Analysts expect GameStop to be firmly in the red for the sixth consecutive quarter, with a bottom line loss of 38 cents per share for the three months ending in July. Group revenues, however, are expected to rise 7.3% from last year to $1.266 billion.
GameStop, which is hoping to transition from a reliance on brick-and-mortar sales to a larger and more dynamic presence online, has slashed its headcount in order to minimize the cash burn required to build-out its non-fungible tokens, or NFT marketplace following a tie-up earlier this year with Australian blockchain startup ImmutableX.
It also fired its CFO, Michael Recupero, and unveiled a four-for-one stock split in early July.
New Constructs analyst David Trainer estimates GameStop has burned through around $263 million in free cash flow over the twelve months that ended in April, GameStop’s fiscal first quarter, a rate that could only last for another 18 months if continued at a similar pace.
The group is hoping its GameStop Wallet, which allows users to store, send, receive and use both NFTs and cryptocurrencies across decentralized apps, will form the lynchpin of its digital asset strategy.
“We firmly believe that digital assets are core to the future of gaming,” CEO Matt Furlong told investors in June. “With regard to new offerings geared to the future of gaming, our blockchain team continued to drive progress when it comes to advancing new products, deepening partnerships, and establishing GameStop’s presence in digital asset communities.”
GameStop shares were marked 0.88% lower in pre-market trading to indicate an opening bell price of $24.92 each.
The stock has fallen more than 40%, however, since August 16, when Chairman Ryan Cohen revealed plans to dump his entire stake in another meme stock — Bed, Bath & Beyond (BYND) – Get Beyond Meat Inc. Report — after only five months as an investor.
Cohen’s sale of 9.45 million shares netted him a profit of around $60 million, but sparked a backlash among some retailer traders who felt the billionaire activist investor had used their buying momentum to make a quick turnaround trade.
Cohen still holds a 12% stake in GameStop, according to Securities and Exchange Commission filings.
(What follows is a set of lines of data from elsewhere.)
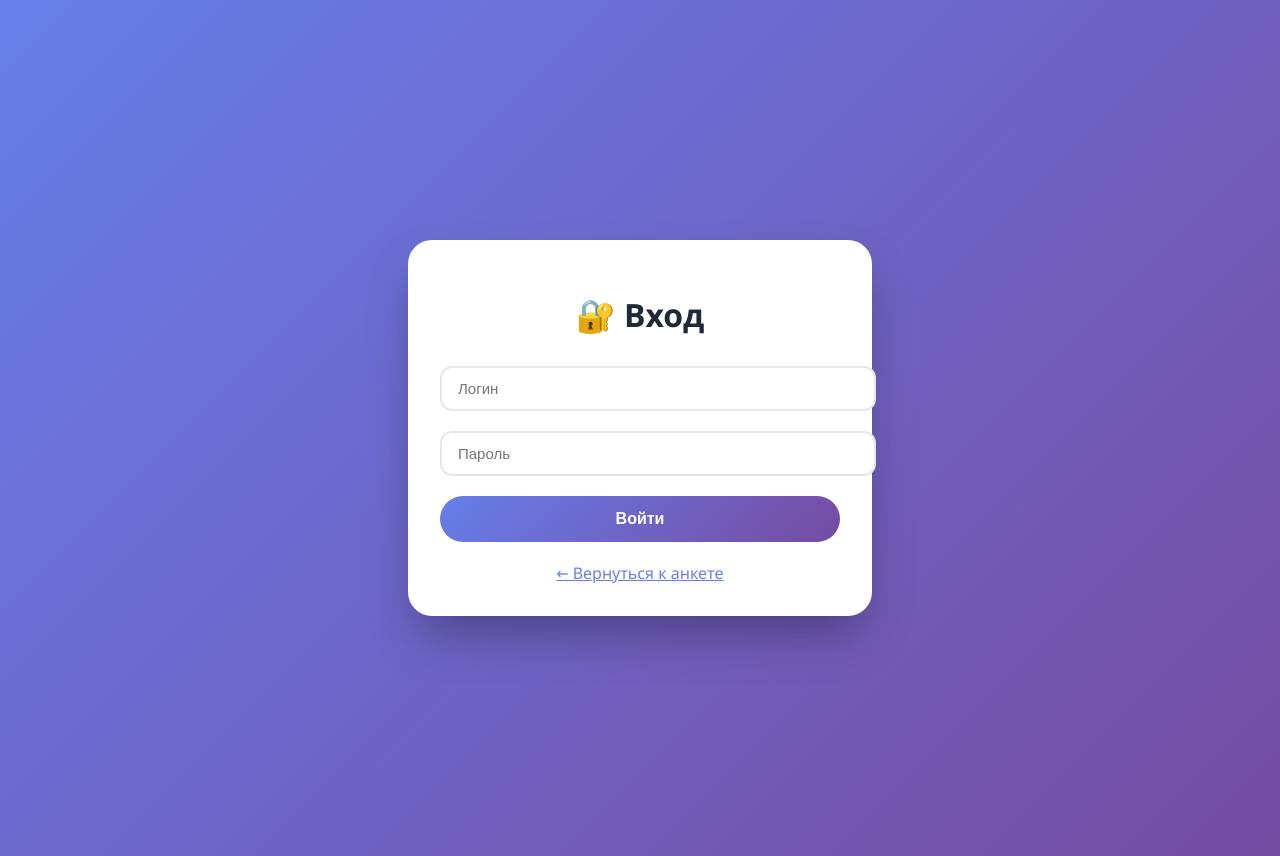
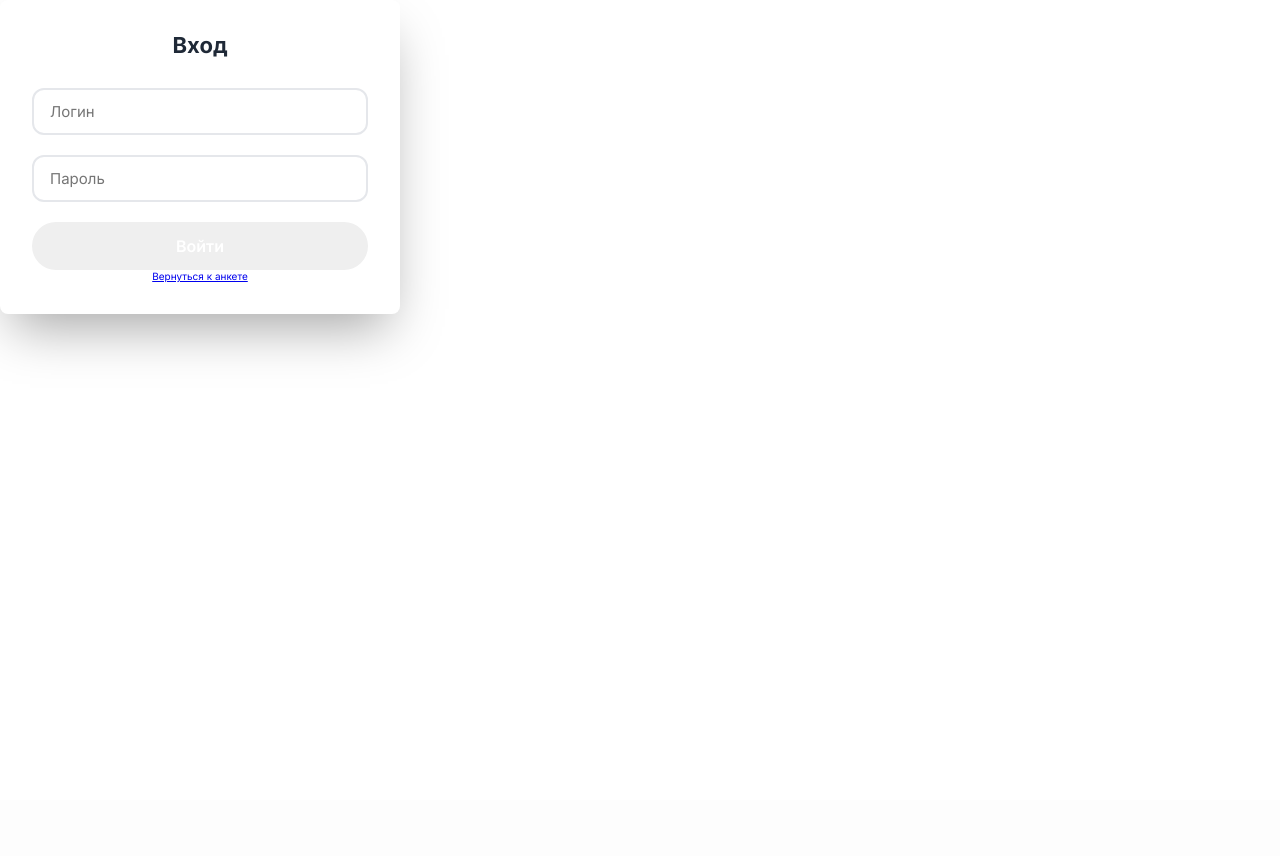
Before and after one commit to flowtop/php_form_5, a PHP site: page /login.php in a window 1280 px wide. After the commit the page ends 352 px from the top, so only its background shows below. Run offline with PHP 8.4, Linux system fonts and the light colour scheme.

Commit message:
style fixes

```diff
--- a/index.php
+++ b/index.php
@@ -119,13 +119,13 @@ if ($_SERVER['REQUEST_METHOD'] == 'GET') {
         setcookie('save', '', 100000);
         setcookie('login_temp', '', 100000);
         setcookie('pass_temp', '', 100000);
-        $messages[] = '<div class="success-message">✅ Данные успешно сохранены!</div>';
+        $messages[] = '<div class="success-message">Данные успешно сохранены!</div>';
 
         if (!empty($_COOKIE['login_temp']) && !empty($_COOKIE['pass_temp'])) {
             $messages[] = sprintf(
                 '<div class="info-message">🔐 Ваши данные для входа:<br>
-                📌 Логин: <strong>%s</strong><br>
-                🔑 Пароль: <strong>%s</strong><br>
+                Логин: <strong>%s</strong><br>
+                Пароль: <strong>%s</strong><br>
                 <a href="login.php">Нажмите здесь</a> чтобы войти и изменить данные.</div>',
                 htmlspecialchars($_COOKIE['login_temp']),
                 htmlspecialchars($_COOKIE['pass_temp'])
--- a/login.php
+++ b/login.php
@@ -55,21 +55,13 @@ if ($_SERVER['REQUEST_METHOD'] == 'POST') {
 <head>
     <meta charset="UTF-8">
     <title>Вход для изменения данных</title>
+    <link rel="stylesheet" href="style.css">
     <style>
-        body {
-            background: linear-gradient(135deg, #667eea 0%, #764ba2 100%);
-            font-family: 'Segoe UI', Tahoma, Geneva, Verdana, sans-serif;
-            min-height: 100vh;
-            display: flex;
-            justify-content: center;
-            align-items: center;
-            padding: 20px;
-        }
         .login-box {
             max-width: 400px;
             width: 100%;
             background: white;
-            border-radius: 24px;
+            border-radius: 8px;
             padding: 32px;
             box-shadow: 0 25px 50px -12px rgba(0,0,0,0.35);
             text-align: center;
@@ -86,7 +78,6 @@ if ($_SERVER['REQUEST_METHOD'] == 'POST') {
         button {
             width: 100%;
             padding: 14px;
-            background: linear-gradient(135deg, #667eea 0%, #764ba2 100%);
             color: white;
             border: none;
             border-radius: 40px;
@@ -96,21 +87,20 @@ if ($_SERVER['REQUEST_METHOD'] == 'POST') {
             margin-top: 10px;
         }
         .error { color: #dc2626; margin-bottom: 15px; padding: 10px; background: #fee2e2; border-radius: 12px; }
-        a { display: block; margin-top: 20px; color: #667eea; }
     </style>
 </head>
 <body>
 <div class="login-box">
-    <h1>🔐 Вход</h1>
+    <h1>Вход</h1>
     <?php if ($error_message): ?>
-        <div class="error">❌ <?= htmlspecialchars($error_message) ?></div>
+        <div class="error"><?= htmlspecialchars($error_message) ?></div>
     <?php endif; ?>
     <form method="POST">
         <input type="text" name="login" placeholder="Логин" required>
         <input type="password" name="pass" placeholder="Пароль" required>
         <button type="submit">Войти</button>
     </form>
-    <a href="index.php">← Вернуться к анкете</a>
+    <a href="index.php">Вернуться к анкете</a>
 </div>
 </body>
 </html>
```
Possibly as a result of Cohen’s Bed, Bath & Beyond sale, short interest in GameStop has expanded into Wednesday’s earnings, however, with data from S3 Partners showing just over $1.66 billion in bets against the group, a figure that represents around 152.7 million shares, or 20.6% of the stock’s outstanding float.